When they came to that realization, things moved quickly. Klein proposed after a few dates.
K-State coach Bill Snyder is supportive, too, even though he knows marriage is one more thing Klein will have to juggle.
“If you do it right, you can accomplish a lot in a 24-hour time frame, and he does it right,” Snyder said. “He cares and makes it important to him. He puts in the effort. Marriage shouldn’t change that.”
How could it if Klein’s faith guided him there? His faith has helped him on the gridiron for years.
Klein sees obstacles put in his way by God as a test. Not only does he embrace them, he welcomes them.
Despite taking so many hits that he couldn’t practice between several games last year, he never complained. He emerged from a victory at Miami covered with blood and bruises, but also with a gigantic smile. Even though he was in pain, he knew he had passed God’s test.
“I’m not a really good football person, but I can see why he is a leader on the football field,” Flack said. “He is a young man of integrity who has the ability to bounce back from hardship and maintain his focus. That’s the way he wants to live life. He knows it will be tough, but he welcomes adversity. That’s the kind of person anyone can follow.”

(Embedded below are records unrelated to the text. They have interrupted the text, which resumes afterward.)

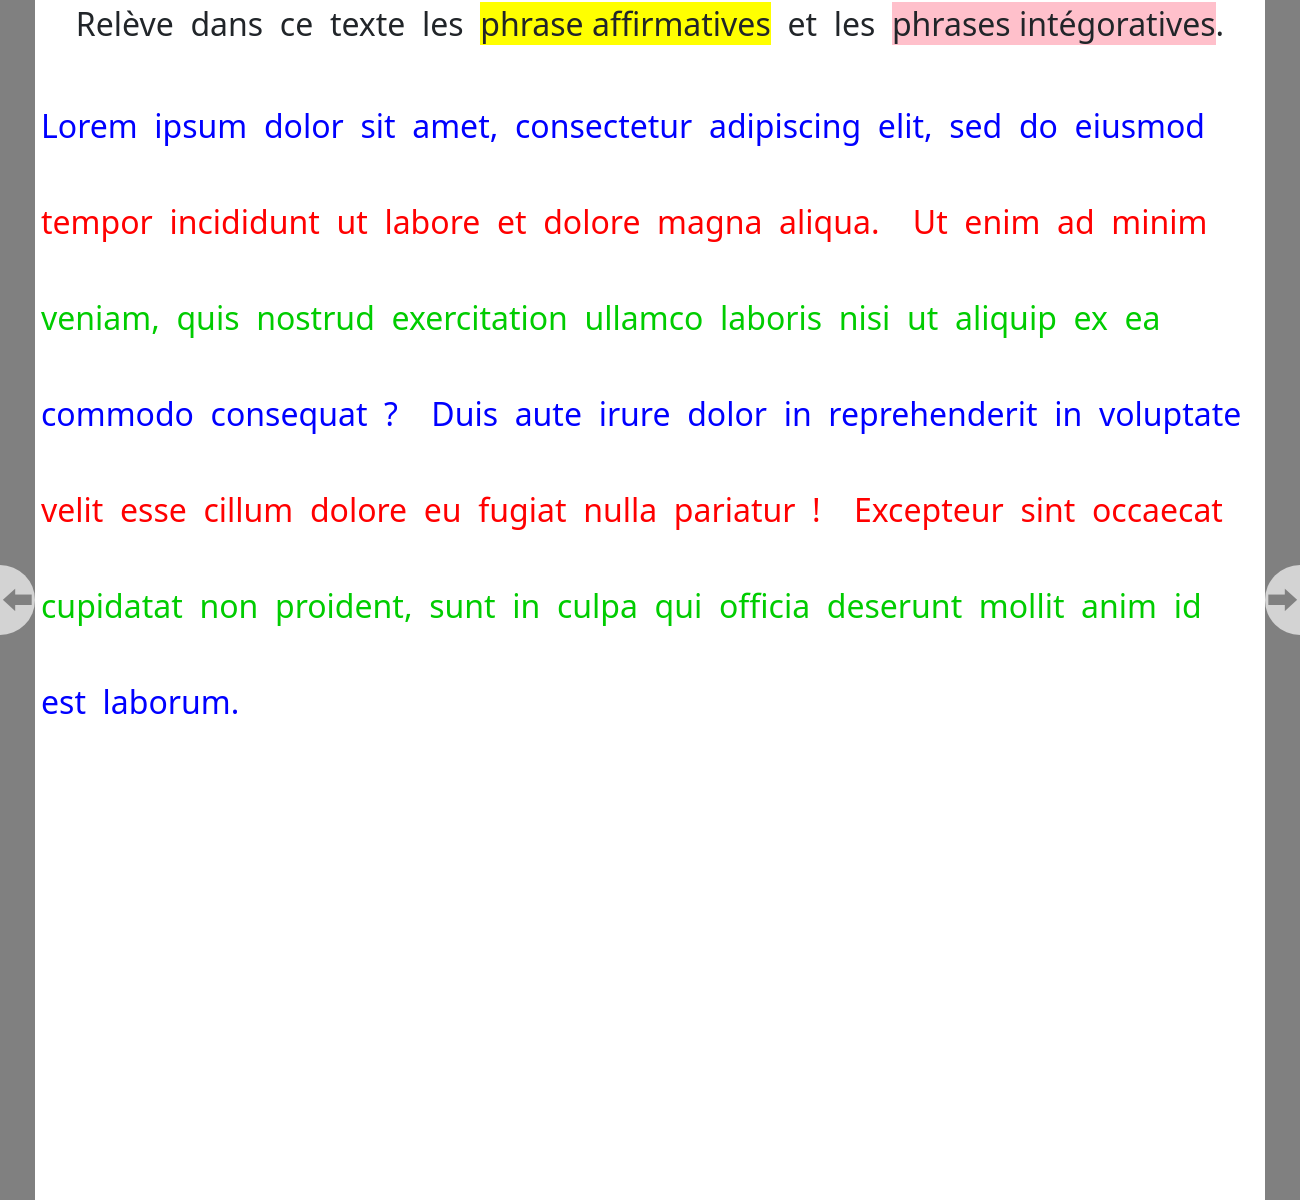
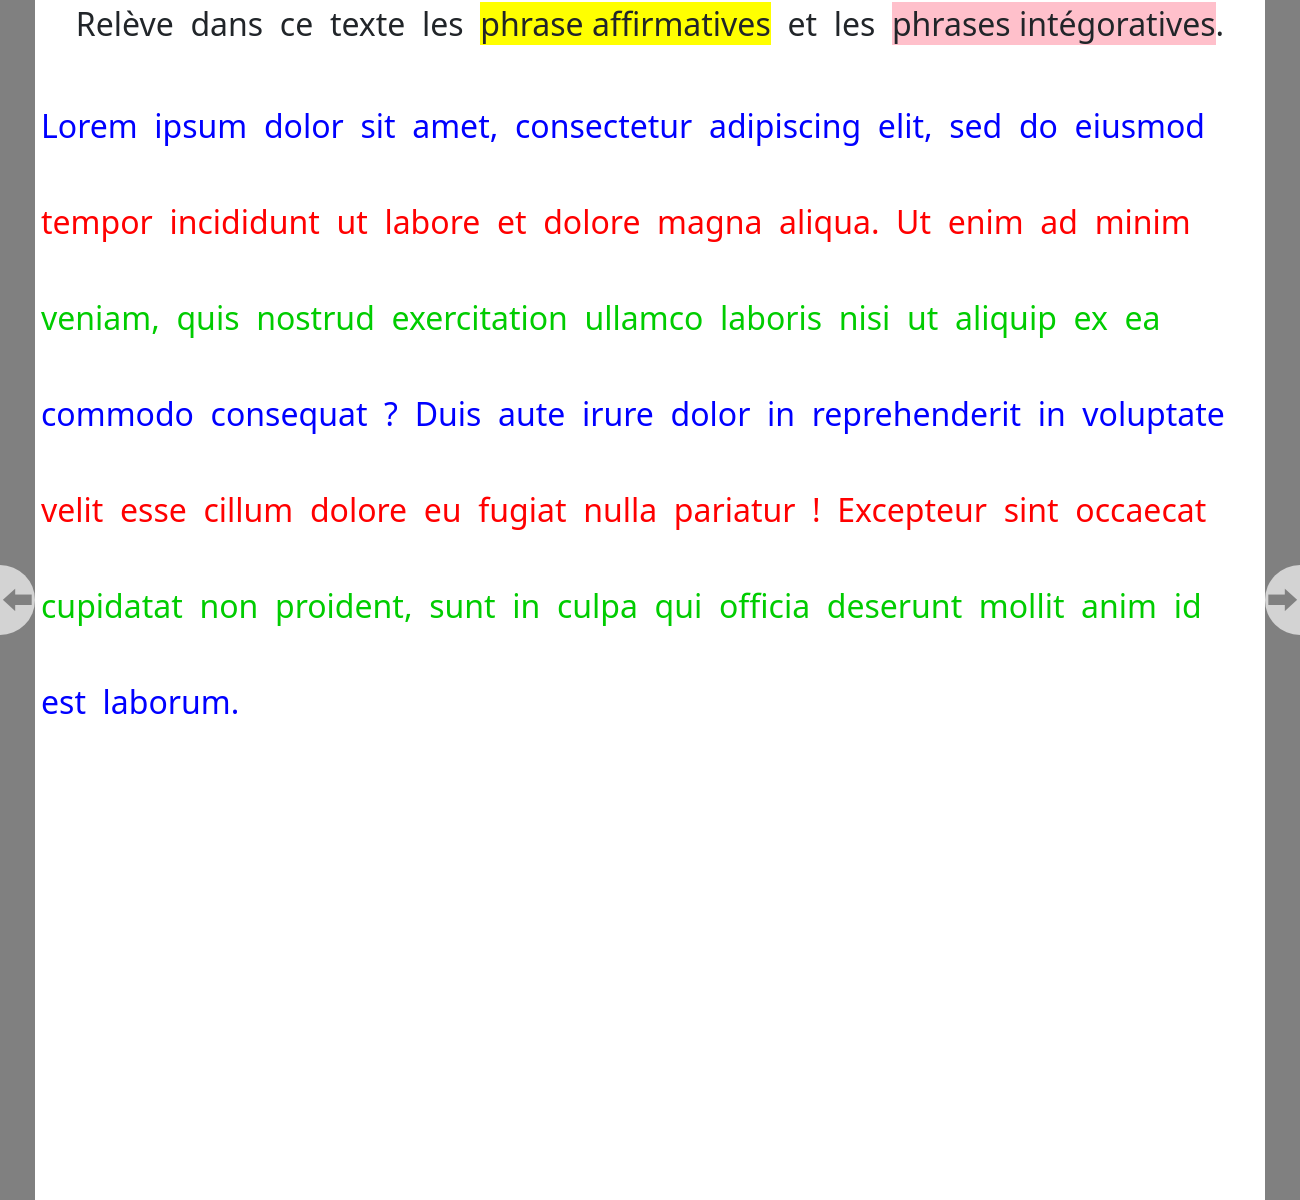
Remove unwanted whitespace at the start of "sentence" items

Changed region(s): [[0.3077, 0.3392, 0.9538, 0.37], [0.7077, 0.1542, 0.9231, 0.2158], [0.6462, 0.4008, 0.9538, 0.4317]]

diff --git a/backend/gabby/adaptation.py b/backend/gabby/adaptation.py
@@ -215,6 +215,8 @@ class _Adapter:
                     yield renderable.Whitespace()
                 is_first_sentence = False
                 contents = list(self.adapt_wording_sentence(sentence_deltas, sentence_placeholders))
+                while contents[0].type == "whitespace":
+                    contents.pop(0)
                 if self.items_are_selectable:
                     yield renderable.Selectable(contents=contents, colors=self.colors_for_selectable_items, boxed=self.items_are_boxed)
                 elif self.items_are_boxed:
@@ -1731,7 +1733,6 @@ class ItemizedAdaptationTestCase(AdaptationTestCase):
                             r.Whitespace(),
                             r.Selectable(
                                 contents=[
-                                    r.Whitespace(),
                                     r.PlainText(text="Exclamative"),
                                     r.Whitespace(),
                                     r.PlainText(text="sentence"),
@@ -1743,7 +1744,6 @@ class ItemizedAdaptationTestCase(AdaptationTestCase):
                             r.Whitespace(),
                             r.Selectable(
                                 contents=[
-                                    r.Whitespace(),
                                     r.PlainText(text="Phrase"),
                                     r.Whitespace(),
                                     r.PlainText(text="exclamative"),
@@ -1756,7 +1756,6 @@ class ItemizedAdaptationTestCase(AdaptationTestCase):
                             r.Whitespace(),
                             r.Selectable(
                                 contents=[
-                                    r.Whitespace(),
                                     r.PlainText(text="Interrogative"),
                                     r.Whitespace(),
                                     r.PlainText(text="sentence"),
@@ -1768,7 +1767,6 @@ class ItemizedAdaptationTestCase(AdaptationTestCase):
                             r.Whitespace(),
                             r.Selectable(
                                 contents=[
-                                    r.Whitespace(),
                                     r.PlainText(text="Phrase"),
                                     r.Whitespace(),
                                     r.PlainText(text="interrogative"),
@@ -1781,7 +1779,6 @@ class ItemizedAdaptationTestCase(AdaptationTestCase):
                             r.Whitespace(),
                             r.Selectable(
                                 contents=[
-                                    r.Whitespace(),
                                     r.PlainText(text="Suspens"),
                                     r.PlainText(text="..."),
                                 ],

The hard part is over.
Two-a-day practices are coming to an end, marriage is beginning to feel normal and the football season is about to start. Life isn’t so hectic for Klein anymore.
He has managed his schedule and put in the hard work. Now he needs to take all he has learned into games.
Klein says he can improve in all areas. But the biggest difference should come as a passer. He adjusted his throwing mechanics over the summer and thinks he is ready to prove he can make consistent, pinpoint throws. He may need to in order to keep himself healthy and his offense balanced.
He gained loads of confidence after throwing for 480 yards and six touchdowns in K-State’s spring game.
“He’s looking real good,” senior receiver Chris Harper said. “He is getting it out way quicker. He’s even surprising me. He’s got a lot more zip on it and he’s a lot more confident.”
It wasn’t easy for Klein to get here. It took years of hard work. The majority of that labor may be over, but it won’t mean much if K-State doesn’t win big this season.
Klein understands the pressure and realizes a lot of people are relying on him. But he isn’t worried.
His personal goals haven’t changed since he got to K-State. Above all else, he still wants to help others.
He is never too busy.
“What I really want is for the Lord to be glorified by whatever he allows me to do,” Klein said. “As long as I do that, I will be happy.
“Is winning fun? Of course, we all want to win and gain yards, but being able to glorify the Lord with all that he has given me through football is more important.”